Dubbed the “world’s most widespread butterfly (Cech and Tudor, 2005),” this hunk is shown as he was seriously patrolling his territory at the remarkable arboretum, Ramat Hanadiv, in Israel. Imagine, the images of Painted lady butterflies shared in Butterflies of the East Coast (Princeton University Press) are nearly identical to this photo, despite the nearly 7,000 miles that separate these populations.
Sporting a wardrobe pleasing list of Vanessa cardui‘s best looks, including good-sized white spots amidst a wash of full black, eye-pleasing orangey-brown, white wing fringes, and hindwing eyespots dabbed with centers of baby-blue. All carefully patterned together to insure that we savor this show-stopper. Surely, receptive females will take note.
These gardens at Ramat Hanadiv are among my favorite destinations in Israel. The perennial gardens are lushly planted with gazillions of nectaring blooms, and, after a morning of photographing butterflies, the excellent cafe/restaurant is … right there, at the entrance to the planted beds. I have been going there for years now. Shoot until the sun gets too high…then walk 50 feet into the air- conditioned eatery for tasty gluten-free (for me, regular for y’all) selections + (of course) … dessert. Then walk another 100 feet to the generous parking lot, and off you go, satiated, smiling and mission accomplished. Good.
This butterfly is beloved across the Globe. Vanessa Cardui enjoying a brief break from the work of gathering nectar from this hybridized Joe Pye Weed in the Butterfly Perennial Garden at Eastern Neck National Wildlife Refuge, Maryland.
A good candidate for folks who are beginning a serious campaign to photograph butterflies, because when Painted Ladies nectar, they tolerate a close approach, and they can be depended upon to remain motionless and nicely posed for brief, but long-enough intervals. When not feeding, they are almost unapproachable, playing it seems, the I fly 10 feet away, let’s do that again game.
Both this Vanessa and Vanessa Atalanta (Red Admirals) are well known and good friends to devoted gardeners. When tedium almost begins to set in, suddenly a Vanessa appears as if out of nowhere. They usually remain long enough to lighten your mood . . . then these spreaders of cheer fly off to titillate yet another gardener toiling in soil, somewhere nearby.
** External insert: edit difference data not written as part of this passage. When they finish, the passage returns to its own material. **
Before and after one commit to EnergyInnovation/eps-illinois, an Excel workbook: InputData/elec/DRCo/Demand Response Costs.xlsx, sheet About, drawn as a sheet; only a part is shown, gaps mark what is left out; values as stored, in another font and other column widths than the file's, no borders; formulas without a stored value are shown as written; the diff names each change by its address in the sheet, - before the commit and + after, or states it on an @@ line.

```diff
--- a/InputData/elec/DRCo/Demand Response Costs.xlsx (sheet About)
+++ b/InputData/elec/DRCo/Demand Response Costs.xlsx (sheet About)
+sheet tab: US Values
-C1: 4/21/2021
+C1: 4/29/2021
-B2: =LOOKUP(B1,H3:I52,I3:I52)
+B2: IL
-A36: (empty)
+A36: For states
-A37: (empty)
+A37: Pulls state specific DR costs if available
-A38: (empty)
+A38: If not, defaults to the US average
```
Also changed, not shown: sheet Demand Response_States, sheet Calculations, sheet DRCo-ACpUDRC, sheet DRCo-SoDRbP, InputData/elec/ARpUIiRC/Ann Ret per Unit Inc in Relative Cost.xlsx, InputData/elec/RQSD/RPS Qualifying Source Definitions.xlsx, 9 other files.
Which continents enjoy this magnificent butterfly?
Answer: All continents except Antarctica.
How can we understand their ability to colonize and breed in so many diverse places?
Answer: They enjoy many, many different hosting plants.
Where do they winter-over in the Northeastern U.S.? In tree hollows? Under the forest leaf covered floor? Under rocks and fallen timber?
Answer: They don’t winter-over in the Northeastern U.S..
Why don’t they winter-over from Georgia to Maine?
Answer: They cannot tolerate freezing temperatures.
So where do Vanessa cardui found in New Hampshire, Pennsylvania, Virginia and North Carolina originate from?
Answer: The Mexican Plateau!
OK. Then which U.S. airlines bring them up from there?
Answer: None. They fly up from south of the border (Mexican) on their own gossamer wings.
in the instant example, the Outdoor Gardens of the Phipps Conservatory offers a gourmet nectar menu for this Painted Lady.
When can we hope to see them in Pittsburgh in 2013?
Answer: Late April to May. Another joy of springtime.
Here it was the first week in October and you would think that butterflies would be few and far between. Nope. Our Vanessa cardui, challenged by the limited selection of nectaring wildflowers, has settled for a meal of Boneset (Eupatorium perfoliatum) sugars.
Judging from the condition of this individual, it would appear that it was produced by a late in the season brood.
Our other posts of Ladies included several that triumphantly were scored after stealthy stalking up to the butterfly. Not necessary this time, because our instant butterfly is 100% engrossed imbibing nectar. Only a reasonably careful approach was necessary.
An occasional visitor to home gardens, their visit is usually a very brief one, and then whooost, gone!
Not known to overwinter here in eastern U.S., the last brood flies all the way to the Mexican plateau. Very impressive, that.